Really, the whole point of an internship is for you to learn. The company that hires you gets the benefit of cheap labor and a possible employee in the future. You get experience and some spending cash. The employer knows he's getting someone unexperienced. If you're able to do even reasonable work, you have upheld your end of the deal. But how many internships actually attempt to teach the intern something. Many are just low paying jobs, and you're being exploited.
The most difficult problem I've had is just finding work. Now, I've noticed some people are just better at knowing what's going on and taking on responsibility. If this isn't you, pay careful attention. The first thing you should do is try not to allow yourself to get too locked into one project. If you can, keep current with other projects. If you don't, you may find yourself perpetually in the state of waiting for the next task. This is a bad position to be in. When your employer isn't constantly worrying about whether your being productive (because you don't matter), you have to take control of your projects.

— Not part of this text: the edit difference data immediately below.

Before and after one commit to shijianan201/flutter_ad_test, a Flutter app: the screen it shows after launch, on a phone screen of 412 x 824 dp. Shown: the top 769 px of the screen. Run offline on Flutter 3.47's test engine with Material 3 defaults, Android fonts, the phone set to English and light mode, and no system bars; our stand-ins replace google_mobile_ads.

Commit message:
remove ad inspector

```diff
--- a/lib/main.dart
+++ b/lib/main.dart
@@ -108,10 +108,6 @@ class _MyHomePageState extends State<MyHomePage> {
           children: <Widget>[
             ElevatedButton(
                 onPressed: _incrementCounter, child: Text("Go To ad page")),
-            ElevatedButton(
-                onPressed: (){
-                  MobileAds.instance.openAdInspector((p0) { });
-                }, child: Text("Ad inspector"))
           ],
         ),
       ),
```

Don't allow yourself to become stuck doing the same repetitive thing every day. If you're not improving yourself, you may actually be decreasing in value. (Never mind the fact that this would drive me mad.) Whenever you're not busy, start researching new technologies. Experiment with new software development methodologies. Learn some of the advanced features of the language you use and see if you can apply them to your work. Propose your great ideas to your boss. The worst thing is to waste months accomplishing nothing at all. That's rotting.